ALSO READ: Brazil’s president claims NGOs could be setting Amazon fires

Bob Weber, The Canadian Press


Like us on Facebook and follow us on Twitter.

Get local stories you won't find anywhere else right to your inbox.
Sign up here

Just Posted

Literacy Week coming to Trail: Make reading time, family time

Family Literacy Week in B.C. runs Jan. 26 to Feb. 2

The Voice of Raisin: A whiff down memory lane

The Trail Times is introducing a new column. Benjamin Howard recently moved… Continue reading

Rossland council okays temp shelter for local man

Garry Camozzi can stay in the trailer until October 2020

West Kootenay snowpack nearing record levels

High snowpack can mean a greater risk of flooding in spring, say forecasters

New York county gave Salmo River canyon its name

Place Names: Shenango Canyon, Sheep Creek City, Beaverville

‘Presumptive case’ of coronavirus in Canada confirmed by Ontario doctors

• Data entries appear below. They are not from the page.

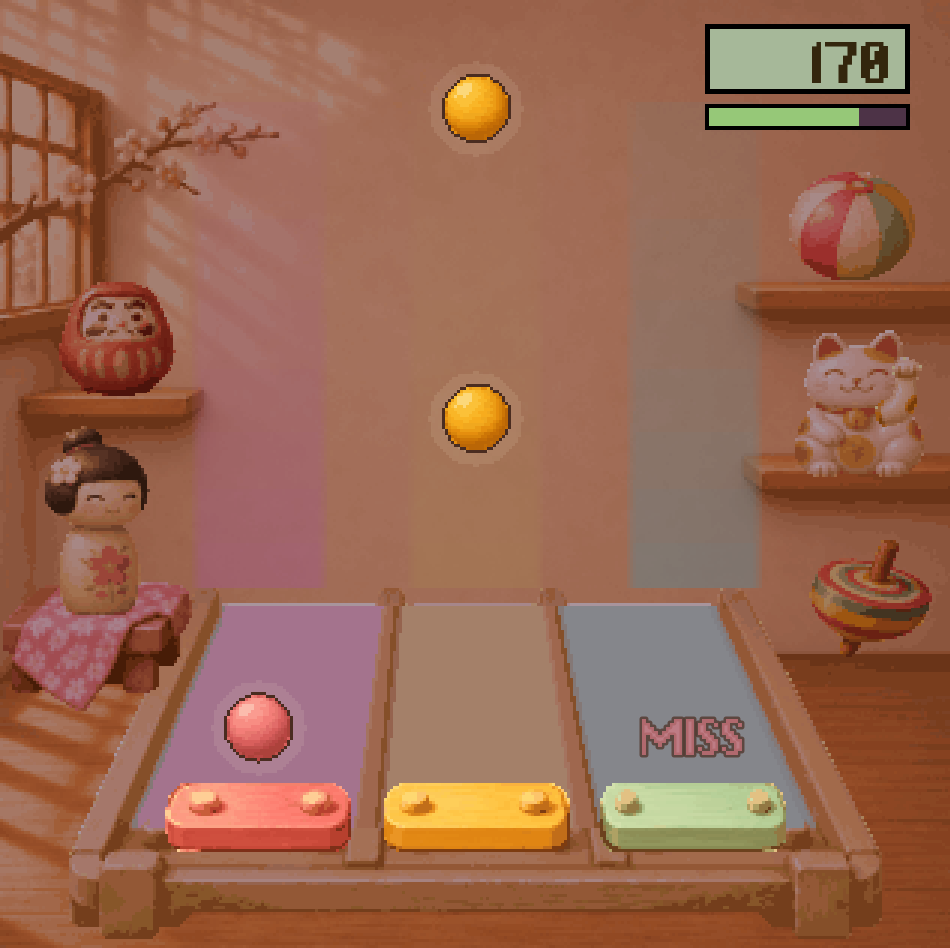
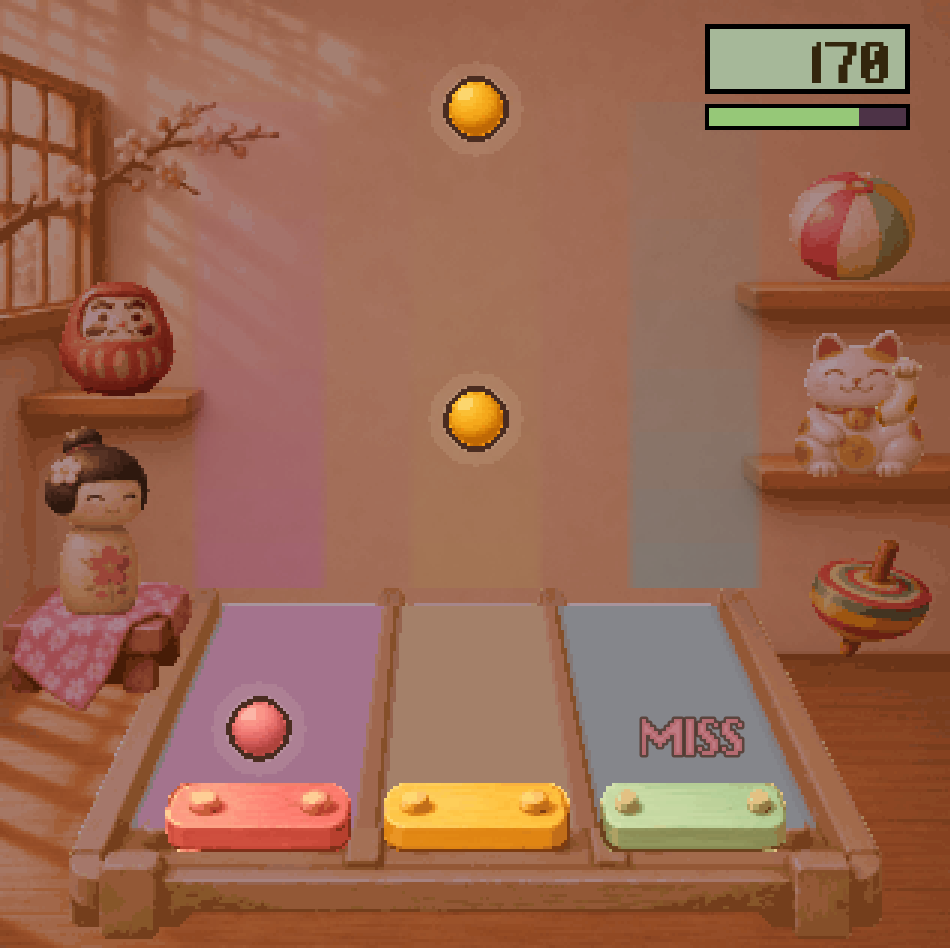
Tomo Tunes: the result card comes when a whole take ends (the user: the menu doesn't appear; a stopped player's position reads 0); the notes slightly smaller with a 2-pixel outline (the user)

diff --git a/tools/design/tunes_world.py b/tools/design/tunes_world.py
@@ -43,6 +43,23 @@ def small(name):
     return np.clip(rgb, 0, 1), (al[..., 0] >= 0.5)
 
 
+NOTE = 18                             # art px across, before its outline (the user, 2026-11-13: "slightly smaller"; it was 22)
+
+
+def bead(name):
+    """a note at NOTE art px, from its painted 130 px cutout, in the middle of an empty canvas"""
+    im = Image.open(os.path.join(SRC, name + '.png')).convert('RGBA')
+    im = np.asarray(im.crop(im.getbbox())).astype(np.float32) / 255.0
+    a = im[..., 3:4]
+    pre = Image.fromarray((np.concatenate([im[..., :3] * a, a], 2) * 255).astype(np.uint8), 'RGBA').resize((NOTE, NOTE), Image.BOX)
+    p = np.asarray(pre).astype(np.float32) / 255.0
+    rgb, mask = np.zeros((H, W, 3), np.float32), np.zeros((H, W), bool)
+    y, x = H // 2, W // 2
+    rgb[y:y + NOTE, x:x + NOTE] = np.clip(p[..., :3] / np.maximum(p[..., 3:4], 0.001), 0, 1)
+    mask[y:y + NOTE, x:x + NOTE] = p[..., 3] >= 0.5
+    return rgb, mask
+
+
 def outlined(rgb, mask):
     """a 1 px dark outline around the shape (grows the mask)"""
     m = np.pad(mask, 1)
@@ -117,7 +134,7 @@ def main():
     bar_row = min(max(edges), bar_y)
     for n in LAYERS:
         if n.startswith('note_'):
-            got[n] = outlined(*got[n])
+            got[n] = outlined(*outlined(*bead(n)))       # the outline twice: 2 art px (the user: "a bit more of outline")
         if n.startswith('bar_'):
             got[n] = same_size(*got[n], centre(bar_row, ['low', 'mid', 'high'].index(n.split('_')[1])))
     layout = {}
@@ -127,6 +144,8 @@ def main():
         k = 56 if n == 'room' else (12 if n.startswith('note_') else 20)
         own = Image.fromarray((rgb[mask][None] * 255).astype(np.uint8), 'RGB').quantize(k, method=Image.MEDIANCUT, dither=Image.NONE)
         q = np.asarray(Image.fromarray((rgb * 255).astype(np.uint8), 'RGB').quantize(palette=own, dither=Image.NONE).convert('RGB'))
+        if n.startswith('note_'):
+            q = q.copy(); q[mask & (np.abs(rgb * 255 - np.array(OUTLINE)).sum(2) < 2)] = OUTLINE
         im = Image.fromarray(np.dstack([q, mask.astype(np.uint8) * 255]), 'RGBA')
         box = im.getbbox()
         im.crop(box).save(os.path.join(OUT, n + '.png'))

diff --git a/docs/tomo_tunes.md b/docs/tomo_tunes.md
@@ -210,6 +210,7 @@ Added 2026-11-13 (the user, after more play: "how the notes of the lead coincide
 | 2026-11-13 | The count-in can differ by song: the user says which (`COUNT_BEATS_OF`; 1B has 4 clicks, the default is 3) |
 | 2026-11-13 | KEPT (the user: "great, that's the way", then a bit quieter: -11 dB), so it is the rule for every world: a press that is not a hit plays the instrument's wrong note in that lane's register (low, middle, high) and costs more groove (a stray press 0.07, was 0.04; a missed note stays 0.08). The sounds are made by `tools/audio/tune_wrong.py` (a dead stroke on two notes a semitone apart), `sounds/tunes/fx/xylophone_wrong_*.wav`. If the user keeps it, it is the rule for every world: add the world's instrument to the tool's `INSTRUMENTS` table |
 | 2026-11-13 | A song finished = applause with the result card, in three sizes by the stars (the user): a few hands for 1 star, a small room for 2, a full room with whistles for 3. Made by `tools/audio/applause.py` (`sounds/fx/applause_1..3.wav`); a failed song gets none. Only in Tomo Tunes for now |
+| 2026-11-13 | The result card didn't come when a song ended (the user): a take played whole ends exactly at its length, the player stops and its position reads 0, so "time is up" never came. The song now also ends when the player has stopped, or by the frame clock (`played`). QA: `tools/qa/tunes_end.gd` jumps to 4 s before the end and checks the card opens. The notes: 18 art pixels across (were 22) with a 2-pixel outline (the user: slightly smaller, a bit more outline) |
 
 ## 6d. How each new song is made (the workflow)
 

diff --git a/docs/handbook.md b/docs/handbook.md
@@ -149,5 +149,7 @@ width**: world 1 needed the tool to even them out.
 | Suno's tempo wanders and a pickup note shifts the grid | `tune_chart.py` follows the grid note by note and picks the best-fitting start (`best_grid()`) |
 | Publishing the decisions page made a second page | always publish with `url` = the original (see the roadmap's file table) |
 | The shrine's weather (rain, its sound) showed over a game | the shrine checks `GameScreen.is_active`; anything living on the pet screen must go quiet inside a game |
+| A song played to its very end never showed its result (a stopped player's position reads 0) | never wait on `get_playback_position()` alone: also end on `not playing` and on a frame clock; test the END of a song with `tools/qa/tunes_end.gd` |
+| A shell line waiting on the keyboard (`cat > file` with no input) hangs a whole run | never leave a command that reads stdin |
 | The phone shows "unavailable" or is locked | retry the install; a failed launch only needs the user to open the app |
 | The editor open during command-line Godot runs can corrupt its UID cache | if the editor floods "Unrecognized UID", restart it; the user accepts installs with the editor open |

Man in his 50s felt ill on his return to Canada from Wuhan, China

People knowingly take fentanyl so make policy changes to reduce harm: B.C. study

Dr. Jane Buxton, an epidemiologist at the centre, says drug users need more resources,

‘My heart is going to bleed’: Bodies brought back to Canada following Iran plane crash

Remains of Sahar Haghjoo, 37, and her eight-year-old daughter, Elsa Jadidi, were identified last weekend

UBC grad and sister killed in Iran plane crash had bright futures ahead, close friend says

Asadi-Lari siblings Mohammad Hussein and Zeynab were two of 57 Canadians aboard downed Flight PS752

BCLC opens novelty bet on Harry and Meghan moving to the west coast

Meanwhile, real estate agency points to four possible homes for the family

Canada slips in global corruption ranking in aftermath of SNC-Lavalin scandal

The country obtained a score of 77, which places it at the top in the Americas

Wuhan bans cars, Hong Kong closes schools as coronavirus spreads

Hong Kong leader Carrie Lam said her government will raise its response level to emergency, highest one

B.C.’s oldest practising lawyer celebrates 100th birthday, shares advice

Firefighters bring Constance Isherwood a cake with 100 birthday candles

Most Read